The book itself deserves five stars. I've noticed patterns and even complete lines that were later found in Atlas Shrugged but it is an amazing worship to the human individualism and might. If someone asked me what this book is about, I might answer "why, you and I, the humans, are great".

Howard Roark is an amazing character, far better than Francisco D'Anconia, John Galt or Henry Rearden. It feels like someone you can identify with and it is impossible not to love. On the other side, Toohey was the best defined villan in the industry of literature. By the end of the book you hate his guts and you want him to die a slow and painful death.

The only "problem" with this book is that there is no real completion. There is no real happy ending. There is only a bitter sweet conclusion. You wish it could go 200 pages more so the fate of one character in special would change. Compared to Atlas Shrugged where these is a finality to everything as everyone either dies, goes insane or simply loses, here it feels like it is missing an act.

The most representative example is Wynand. The good guy gone bad gone good who in some way you feel pity for. In the movie he committed suicide. In the book he doesn't. And by the end of the book, my only concern was with him.

You know how in some books one person sacrifices himself all for the right reason?
You know how in others one person betrays for all the right reasons?

Now combine these two and you will have a tragic character, one that you love and want to hate but you can't.

In any case, that's beside the point of this review. If you consider the human animal is insignificant in front of a god or nature, if you consider that people are equal because of their existence and not competence, if you consider that need comes before competence and that ego is a bad thing, that pride is evil, then DO NOT read this book.

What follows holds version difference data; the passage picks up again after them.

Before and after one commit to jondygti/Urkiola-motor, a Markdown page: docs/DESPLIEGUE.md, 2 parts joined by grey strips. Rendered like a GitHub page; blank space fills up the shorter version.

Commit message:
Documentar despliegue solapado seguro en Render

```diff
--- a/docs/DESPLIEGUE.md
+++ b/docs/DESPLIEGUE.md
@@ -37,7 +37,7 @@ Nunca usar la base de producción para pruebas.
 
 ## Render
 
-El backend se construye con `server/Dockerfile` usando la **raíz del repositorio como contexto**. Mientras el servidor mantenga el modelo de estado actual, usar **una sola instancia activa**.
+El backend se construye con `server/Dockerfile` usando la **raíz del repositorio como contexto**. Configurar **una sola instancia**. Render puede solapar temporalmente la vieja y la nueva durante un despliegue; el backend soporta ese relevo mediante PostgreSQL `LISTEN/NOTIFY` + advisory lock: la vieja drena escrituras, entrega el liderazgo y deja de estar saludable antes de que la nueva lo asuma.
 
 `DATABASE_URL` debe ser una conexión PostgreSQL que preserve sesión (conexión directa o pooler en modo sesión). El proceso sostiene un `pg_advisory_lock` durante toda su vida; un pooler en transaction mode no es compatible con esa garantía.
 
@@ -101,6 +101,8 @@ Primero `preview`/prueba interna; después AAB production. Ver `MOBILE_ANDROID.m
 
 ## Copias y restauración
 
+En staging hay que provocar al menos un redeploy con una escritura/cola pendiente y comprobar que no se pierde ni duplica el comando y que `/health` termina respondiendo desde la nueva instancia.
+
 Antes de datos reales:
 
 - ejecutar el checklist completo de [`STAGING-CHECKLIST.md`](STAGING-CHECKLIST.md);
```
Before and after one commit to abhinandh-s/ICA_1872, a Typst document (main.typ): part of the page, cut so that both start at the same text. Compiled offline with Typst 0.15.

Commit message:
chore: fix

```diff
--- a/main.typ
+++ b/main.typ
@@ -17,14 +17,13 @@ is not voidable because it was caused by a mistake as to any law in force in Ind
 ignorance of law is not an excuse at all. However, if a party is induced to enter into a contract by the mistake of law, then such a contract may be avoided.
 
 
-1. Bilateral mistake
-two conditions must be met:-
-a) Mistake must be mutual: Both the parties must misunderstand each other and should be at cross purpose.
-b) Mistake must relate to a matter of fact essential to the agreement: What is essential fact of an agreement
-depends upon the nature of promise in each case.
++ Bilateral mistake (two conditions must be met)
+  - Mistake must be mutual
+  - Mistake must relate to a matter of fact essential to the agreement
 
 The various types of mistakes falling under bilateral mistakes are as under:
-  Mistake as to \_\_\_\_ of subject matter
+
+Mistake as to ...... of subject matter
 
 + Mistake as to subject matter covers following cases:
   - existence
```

It will just annoy you. This is a book for those who love themselves, who love the best in human nature and who want to celebrate this. It is the American Dream.